[Records from a data source]
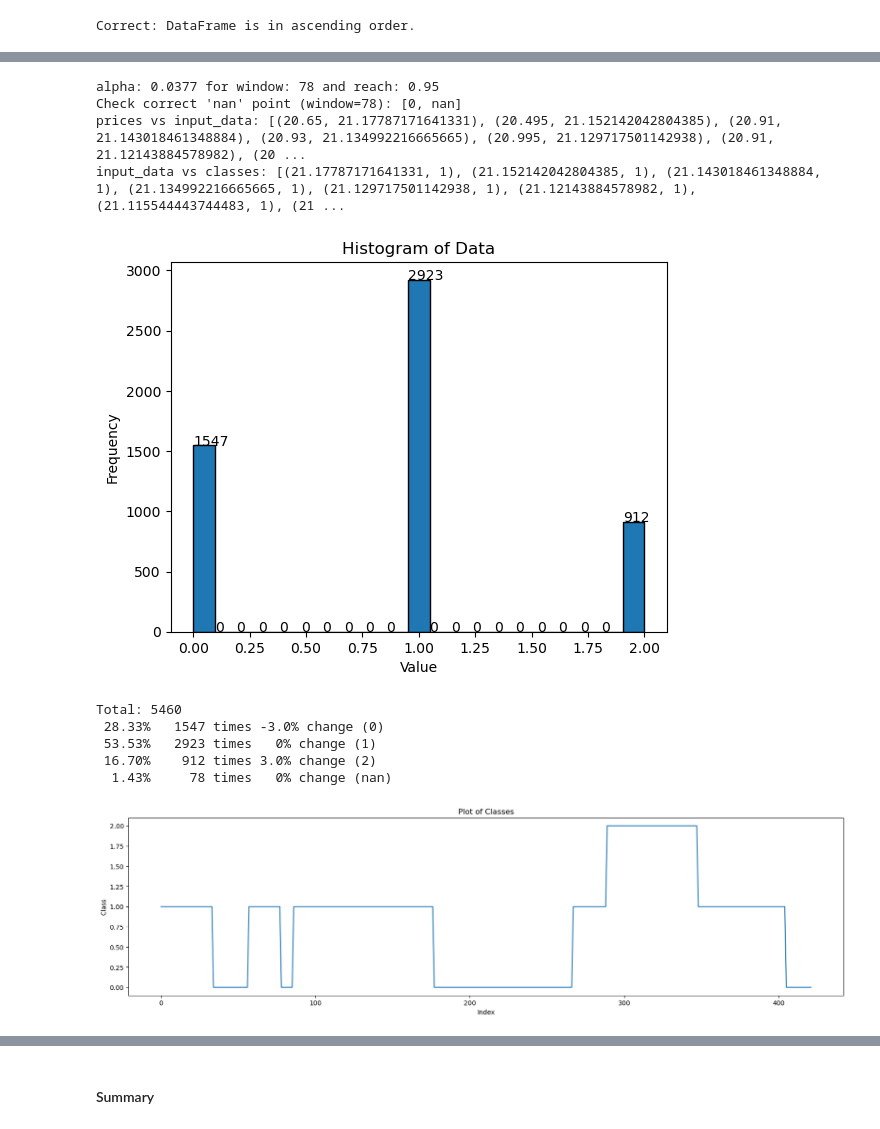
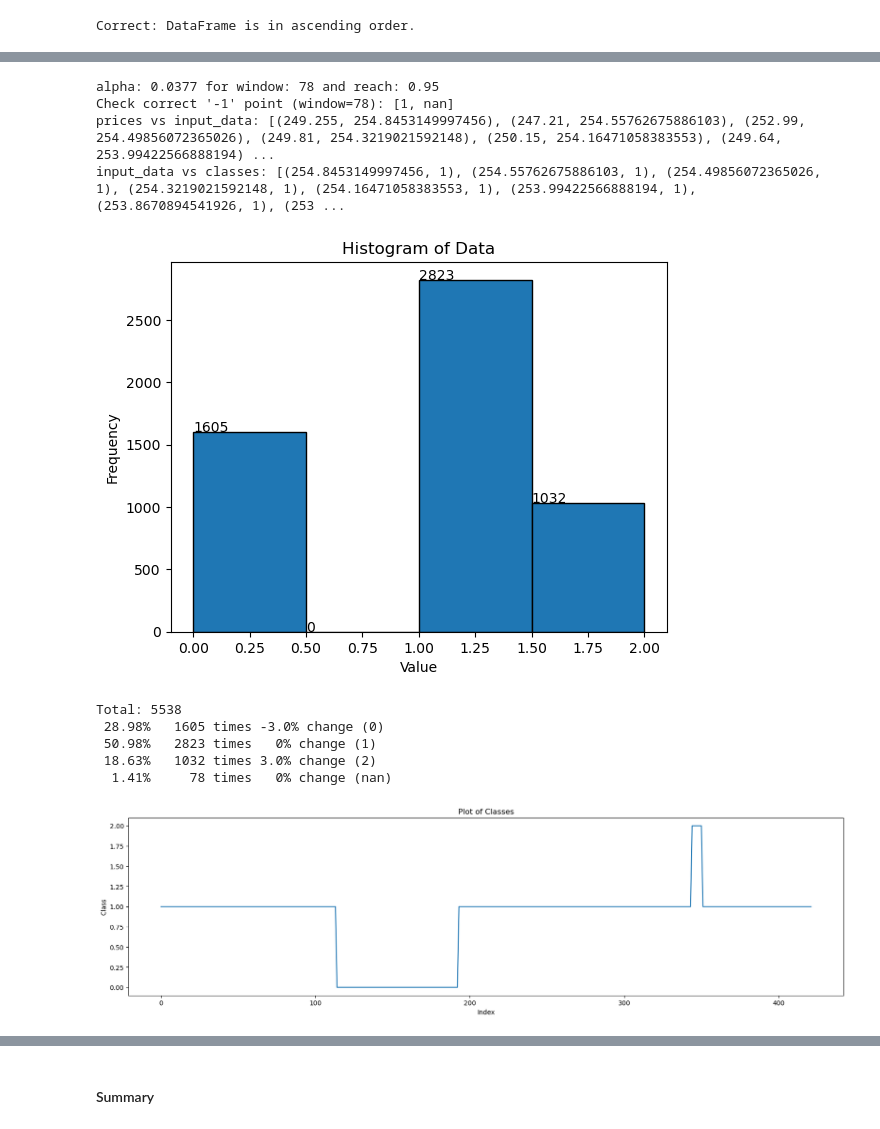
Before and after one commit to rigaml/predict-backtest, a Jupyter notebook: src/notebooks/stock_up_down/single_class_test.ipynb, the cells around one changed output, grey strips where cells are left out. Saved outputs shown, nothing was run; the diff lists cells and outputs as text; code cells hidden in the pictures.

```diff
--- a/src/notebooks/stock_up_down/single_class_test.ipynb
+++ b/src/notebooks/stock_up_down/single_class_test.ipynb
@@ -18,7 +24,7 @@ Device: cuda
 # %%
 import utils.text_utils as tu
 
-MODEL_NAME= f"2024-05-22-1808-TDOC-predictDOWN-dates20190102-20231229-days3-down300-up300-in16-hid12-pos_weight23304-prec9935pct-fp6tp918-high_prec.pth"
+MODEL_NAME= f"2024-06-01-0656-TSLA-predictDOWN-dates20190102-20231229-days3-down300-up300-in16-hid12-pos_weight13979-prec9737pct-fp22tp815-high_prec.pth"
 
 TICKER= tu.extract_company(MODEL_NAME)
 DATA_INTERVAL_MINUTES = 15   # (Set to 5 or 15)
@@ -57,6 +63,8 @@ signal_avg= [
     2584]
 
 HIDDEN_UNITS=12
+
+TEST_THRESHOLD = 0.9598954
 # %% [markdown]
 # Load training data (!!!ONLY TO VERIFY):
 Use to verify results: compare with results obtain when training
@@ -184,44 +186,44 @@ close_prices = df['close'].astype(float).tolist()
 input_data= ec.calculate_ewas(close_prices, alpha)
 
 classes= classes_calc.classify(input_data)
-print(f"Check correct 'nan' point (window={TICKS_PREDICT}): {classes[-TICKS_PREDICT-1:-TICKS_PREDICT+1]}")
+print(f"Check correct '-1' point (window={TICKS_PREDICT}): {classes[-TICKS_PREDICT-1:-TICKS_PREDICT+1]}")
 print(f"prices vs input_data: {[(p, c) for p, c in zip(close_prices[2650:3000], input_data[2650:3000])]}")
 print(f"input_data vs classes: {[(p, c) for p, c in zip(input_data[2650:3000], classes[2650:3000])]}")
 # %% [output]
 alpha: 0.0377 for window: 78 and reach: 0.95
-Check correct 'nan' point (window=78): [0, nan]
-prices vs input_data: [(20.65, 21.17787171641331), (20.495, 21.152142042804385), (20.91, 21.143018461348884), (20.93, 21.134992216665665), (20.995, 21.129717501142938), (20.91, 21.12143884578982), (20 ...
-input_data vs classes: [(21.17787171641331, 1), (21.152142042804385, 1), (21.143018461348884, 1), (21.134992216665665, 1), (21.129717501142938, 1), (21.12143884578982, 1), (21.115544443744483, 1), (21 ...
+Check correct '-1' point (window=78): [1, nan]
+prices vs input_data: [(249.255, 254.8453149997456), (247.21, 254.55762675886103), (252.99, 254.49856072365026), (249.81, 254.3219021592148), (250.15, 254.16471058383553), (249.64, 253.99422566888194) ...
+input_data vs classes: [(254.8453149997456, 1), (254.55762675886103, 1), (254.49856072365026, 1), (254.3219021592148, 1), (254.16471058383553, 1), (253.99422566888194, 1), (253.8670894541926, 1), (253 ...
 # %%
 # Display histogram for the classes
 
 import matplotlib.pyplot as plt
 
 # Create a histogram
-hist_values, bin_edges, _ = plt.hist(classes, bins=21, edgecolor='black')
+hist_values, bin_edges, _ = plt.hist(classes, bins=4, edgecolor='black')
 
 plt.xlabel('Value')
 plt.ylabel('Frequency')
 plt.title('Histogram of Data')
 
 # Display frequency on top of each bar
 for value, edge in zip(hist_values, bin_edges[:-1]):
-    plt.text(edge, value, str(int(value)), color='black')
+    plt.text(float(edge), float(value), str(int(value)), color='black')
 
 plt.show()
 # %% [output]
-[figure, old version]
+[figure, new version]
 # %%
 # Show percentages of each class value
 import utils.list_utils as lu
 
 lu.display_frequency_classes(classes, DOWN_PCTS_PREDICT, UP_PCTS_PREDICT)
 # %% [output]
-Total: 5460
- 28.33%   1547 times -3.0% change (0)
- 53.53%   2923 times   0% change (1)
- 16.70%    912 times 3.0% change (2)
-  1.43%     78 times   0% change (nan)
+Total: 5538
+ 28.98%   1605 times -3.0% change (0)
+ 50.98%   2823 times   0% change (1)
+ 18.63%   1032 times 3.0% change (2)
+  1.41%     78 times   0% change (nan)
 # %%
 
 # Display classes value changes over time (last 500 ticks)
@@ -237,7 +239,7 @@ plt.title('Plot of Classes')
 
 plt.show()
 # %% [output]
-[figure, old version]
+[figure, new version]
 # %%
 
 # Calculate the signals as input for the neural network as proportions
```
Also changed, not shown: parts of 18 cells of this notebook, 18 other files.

Assigned task »
Every entry above, pictures excluded, needs to be duplicated exactly.

Answer to the exercise »
Before and after one commit to rigaml/predict-backtest, a Jupyter notebook: src/notebooks/stock_up_down/single_class_test.ipynb, the cells around one changed output, grey strips where cells are left out. Saved outputs shown, nothing was run; the diff lists cells and outputs as text; code cells hidden in the pictures.

```diff
--- a/src/notebooks/stock_up_down/single_class_test.ipynb
+++ b/src/notebooks/stock_up_down/single_class_test.ipynb
@@ -18,7 +24,7 @@ Device: cuda
 # %%
 import utils.text_utils as tu
 
-MODEL_NAME= f"2024-05-22-1808-TDOC-predictDOWN-dates20190102-20231229-days3-down300-up300-in16-hid12-pos_weight23304-prec9935pct-fp6tp918-high_prec.pth"
+MODEL_NAME= f"2024-06-01-0656-TSLA-predictDOWN-dates20190102-20231229-days3-down300-up300-in16-hid12-pos_weight13979-prec9737pct-fp22tp815-high_prec.pth"
 
 TICKER= tu.extract_company(MODEL_NAME)
 DATA_INTERVAL_MINUTES = 15   # (Set to 5 or 15)
@@ -57,6 +63,8 @@ signal_avg= [
     2584]
 
 HIDDEN_UNITS=12
+
+TEST_THRESHOLD = 0.9598954
 # %% [markdown]
 # Load training data (!!!ONLY TO VERIFY):
 Use to verify results: compare with results obtain when training
@@ -184,44 +186,44 @@ close_prices = df['close'].astype(float).tolist()
 input_data= ec.calculate_ewas(close_prices, alpha)
 
 classes= classes_calc.classify(input_data)
-print(f"Check correct 'nan' point (window={TICKS_PREDICT}): {classes[-TICKS_PREDICT-1:-TICKS_PREDICT+1]}")
+print(f"Check correct '-1' point (window={TICKS_PREDICT}): {classes[-TICKS_PREDICT-1:-TICKS_PREDICT+1]}")
 print(f"prices vs input_data: {[(p, c) for p, c in zip(close_prices[2650:3000], input_data[2650:3000])]}")
 print(f"input_data vs classes: {[(p, c) for p, c in zip(input_data[2650:3000], classes[2650:3000])]}")
 # %% [output]
 alpha: 0.0377 for window: 78 and reach: 0.95
-Check correct 'nan' point (window=78): [0, nan]
-prices vs input_data: [(20.65, 21.17787171641331), (20.495, 21.152142042804385), (20.91, 21.143018461348884), (20.93, 21.134992216665665), (20.995, 21.129717501142938), (20.91, 21.12143884578982), (20 ...
-input_data vs classes: [(21.17787171641331, 1), (21.152142042804385, 1), (21.143018461348884, 1), (21.134992216665665, 1), (21.129717501142938, 1), (21.12143884578982, 1), (21.115544443744483, 1), (21 ...
+Check correct '-1' point (window=78): [1, nan]
+prices vs input_data: [(249.255, 254.8453149997456), (247.21, 254.55762675886103), (252.99, 254.49856072365026), (249.81, 254.3219021592148), (250.15, 254.16471058383553), (249.64, 253.99422566888194) ...
+input_data vs classes: [(254.8453149997456, 1), (254.55762675886103, 1), (254.49856072365026, 1), (254.3219021592148, 1), (254.16471058383553, 1), (253.99422566888194, 1), (253.8670894541926, 1), (253 ...
 # %%
 # Display histogram for the classes
 
 import matplotlib.pyplot as plt
 
 # Create a histogram
-hist_values, bin_edges, _ = plt.hist(classes, bins=21, edgecolor='black')
+hist_values, bin_edges, _ = plt.hist(classes, bins=4, edgecolor='black')
 
 plt.xlabel('Value')
 plt.ylabel('Frequency')
 plt.title('Histogram of Data')
 
 # Display frequency on top of each bar
 for value, edge in zip(hist_values, bin_edges[:-1]):
-    plt.text(edge, value, str(int(value)), color='black')
+    plt.text(float(edge), float(value), str(int(value)), color='black')
 
 plt.show()
 # %% [output]
-[figure, old version]
+[figure, new version]
 # %%
 # Show percentages of each class value
 import utils.list_utils as lu
 
 lu.display_frequency_classes(classes, DOWN_PCTS_PREDICT, UP_PCTS_PREDICT)
 # %% [output]
-Total: 5460
- 28.33%   1547 times -3.0% change (0)
- 53.53%   2923 times   0% change (1)
- 16.70%    912 times 3.0% change (2)
-  1.43%     78 times   0% change (nan)
+Total: 5538
+ 28.98%   1605 times -3.0% change (0)
+ 50.98%   2823 times   0% change (1)
+ 18.63%   1032 times 3.0% change (2)
+  1.41%     78 times   0% change (nan)
 # %%
 
 # Display classes value changes over time (last 500 ticks)
@@ -237,7 +239,7 @@ plt.title('Plot of Classes')
 
 plt.show()
 # %% [output]
-[figure, old version]
+[figure, new version]
 # %%
 
 # Calculate the signals as input for the neural network as proportions
```
Also changed, not shown: parts of 18 cells of this notebook, 18 other files.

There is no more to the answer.